Since the start of the school year, Islamic religious instruction has been offered at selected schools. However, very few children are receiving the classes due to a serious shortage of teachers.
Huseyin Cetin teaches Islamic religious instruction in Marxloh, a heavily Muslim section of Duisburg in the Ruhr Valley industrial region of Germany. North Rhine-Westphalia (NRW), where Duisburg is located, is the first state in Germany to offer Islamic religious instruction. But the introduction of the classes has been bumpy. There are 100,000 Muslim elementary school children in NRW, but there are only enough teachers to instruct 2,000 pupils.
The problem was expected. It will take some time to provide blanket coverage across the state, admits Sylvia Löhrmann, the NRW education minister. "But what is the alternative? We could not have trained the teachers before knowing whether we were going to have the classes in the first place," she said, adding that there first had to be the legal foundation, which meant introducing the classes incrementally.
Pupils' knowledge varies
What's more, courses to train Islam teachers at German universities have only just begun. The first graduates from the University of Münster won't be ready until the spring of 2017.
Huseyin Cetin teaches second graders in Marxloh, as one of 40 qualified Islam religious instruction teachers in NRW. He studied theology and earned an education degree from Uludag University in Turkey. He has been working as an Islam teacher in a variety of pilot projects since 1999.
Prior knowledge of Islam varies widely among the school children, says Cetin, depending on how often they attend classes at their local mosque. How much they already know also depends on what country they, or their parents, come from. "Our job is to harmonize these different levels of knowledge and to correct the wrong information they have," he told DW, adding that the instruction fulfilled an important function in this regard.
Career changers welcome
To finesse the shortage of teachers, the NRW education ministry is offering special courses where young educators can earn a certificate to teach Islamic religious instruction. "On the one hand, career changers - that is, Muslims who were enrolled in Islamic studies programs - are being trained to teach religion classes; but, more importantly, the other group is Muslim teachers who have been teaching something else," says Mouhanad Khorchide, from the University of Münster.
One of the bigger problems, however, is the lack of appropriate teaching materials, says one career changer, Aziz Fooladvand, who teaches in Bonn. "There is a book for the five and sixth grades, but there is simply no material for higher levels.

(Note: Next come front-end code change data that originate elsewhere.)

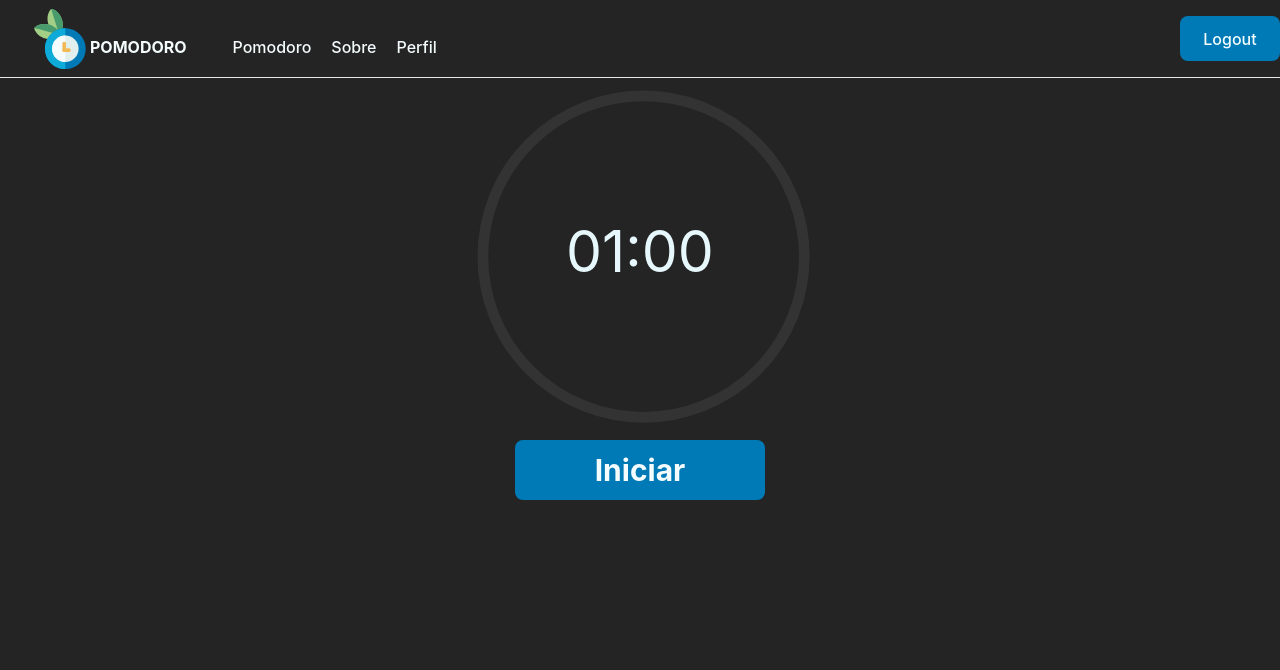
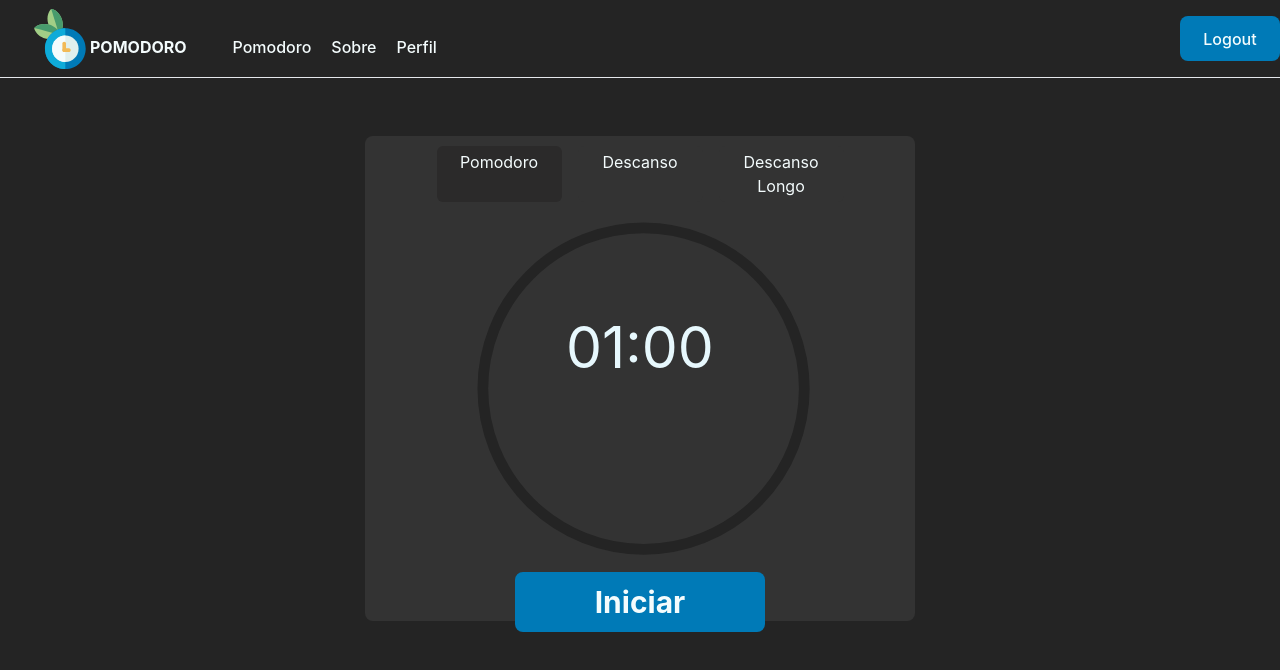
Before and after one commit to DeanVini/pomodoroVUE, a Vue app: page /pomodoro in a window 1280 px wide. Shown: the top 670 px of the page. Built offline with nearby package versions, Linux system fonts and the light colour scheme; sample sign-in values are in the browser's storage; what vue-sweetalert2 would draw is missing.

Commit message:
style: new pomodoro page

```diff
--- a/db/db.json
+++ b/db/db.json
@@ -15,6 +15,14 @@
       "email": "deanvinicius20203@gmail.com",
       "password": "dawdawdawda",
       "id": 2
+    },
+    {
+      "name": "bernardo",
+      "surname": "ramoas",
+      "username": "bernannanan",
+      "email": "brnardo21245532@GMAIL.com",
+      "password": "sdfgqgrqg",
+      "id": 3
     }
   ],
   "times": [
--- a/src/components/TimerProgressBar.vue
+++ b/src/components/TimerProgressBar.vue
@@ -4,9 +4,8 @@
     <svg viewBox="0 0 98 100" xmlns="http://www.w3.org/2000/svg" class="">
         <g>
             <g>
-              <text class="transition" fill="#e7f8fd" x="50%" y="50%" dominant-baseline="middle" text-anchor="middle" id="counterText">{{ formatTime(minutes) }}:{{ formatTime(seconds) }}</text>
+              <text class="transition" fill="#e7f8fd" x="50%" y="40%" dominant-baseline="middle" text-anchor="middle" id="counterText">{{ formatTime(minutes) }}:{{ formatTime(seconds) }}</text>
             </g>
-
             <linearGradient
                         id="gradient"
                         fx="0.99"
@@ -18,9 +17,9 @@
                 <stop offset="30%" stop-color="#0EABD9"></stop>
                 <stop offset="100%" stop-color="#e7f8fd" ></stop>
             </linearGradient>
-            <circle id="basePath" class="baseTimerCirclePath" cx="50" cy="50" r="45" :style="{
+            <circle id="basePath" class=" baseTimerCirclePath" cx="50" cy="50" r="45" :style="{
                 'stroke-width': '3px',
-                'stroke': '#333333'
+                'stroke': '#242424'
             }"/>
             <circle id="basePath" class=" rotate-270" cx="-50" cy="50" r="45" stroke-linecap="round" :style="{
                 'stroke': 'url(#gradient)',
--- a/src/views/Pomodoro.vue
+++ b/src/views/Pomodoro.vue
@@ -1,7 +1,12 @@
 <template>
-<div class="flex flex-col items-center justify-center  w-full h-full">
-
-    <div class="flex">
+<div class="flex flex-col h-[600px] items-center justify-center w-full">
+    <div :class="started ? 'transition-colors border-[#0EABD9] border-2' : ' transition-colors border-2 border-transparent'" class="bg-[#333333] min-w-[550px] rounded-lg w-4/12 h-[485px]">
+        <div class="p-2 flex justify-center gap-4">
+            <h1 class="bg-[#2b2a2a] p-1 rounded-md w-[125px] text-center">Pomodoro</h1>
+            <h1 class="bg-[#333333] w-[125px] text-center p-1 rounded-md">Descanso</h1>
+            <h1 class="bg-[#333333] w-[125px] text-center p-1 rounded-md">Descanso Longo</h1>
+        </div>
+        <div class="flex justify-center">
             <TimerProgressBar
                 class=""
                 :minutes="minutes"
@@ -10,16 +15,16 @@
                 :initialTime="initialTime"
                 />
             </div>
+            <div class="flex flex-row justify-center mt-3 itens-center w-full gap-6 self-center">
+                <BaseButton v-if="!started" class="delay-150 transition" type="start" value="Iniciar" @click="play()"/>
+                <BaseButton v-else type="stop" class="delay-150 transition" value="Parar" widthVal="300" heightVal="50" @click="stop()"/>
             </div>
-    <div class="flex flex-row justify-center mt-3 itens-center w-full gap-6 self-center">
-        <BaseButton v-if="!started" type="start" value="Iniciar" @click="play()"/>
-        <BaseButton v-else type="stop" value="Parar" widthVal="300" heightVal="50" @click="stop()"/>
+        </div>
     </div>
 </template>
 
 <script setup>
 import TimerProgressBar from '../components/TimerProgressBar.vue';
-import NavBar from '../components/Global/NavBar.vue'
 import { ref, watch } from 'vue';
 import BaseButton from '../components/Forms/BaseButton.vue';
 
```
Lines whose indentation alone changed are shown as unchanged.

I select the topics for all the grades myself, but that takes a lot of time and effort," he said. For the upper grades there is also no harmonized syllabus as yet, he added.
Fooladwand said he tried to be critical of traditional views, which often leads to heated discussions. But such debates, he said, do not take place in the family, or at the mosque, because the religious practice there is not methodical or didactic. Viewpoints are just simply accepted, he said.
Important sign of recognition
Despite the modest number of pupils participating at the moment, Khorchide is upbeat about the prospects. He said there was a brisk interest in religious education among the students and, in Muslim circles, the Islamic courses have been widely accepted. "This is seen as a sign of recognition for Islam and Muslims as equal citizens in this country," he said.
A group of international auditors has resumed talks in Athens on Greece's progress in implementing reforms in return for more financial aid. Privatization issues were said to be at the center of discussions.
Europe’s second highest court has finally cleared the 2011 takeover of the Internet telephony provider Skype by Microsoft. US software company Cisco challenged an earlier decision by EU regulators approving the merger.
US carmaker General Motors has said it will stop producing vehicles in Australia by 2017. The automotive giant cited the strong Australian dollar as one of the reasons for the pullout, which will cost thousands of jobs.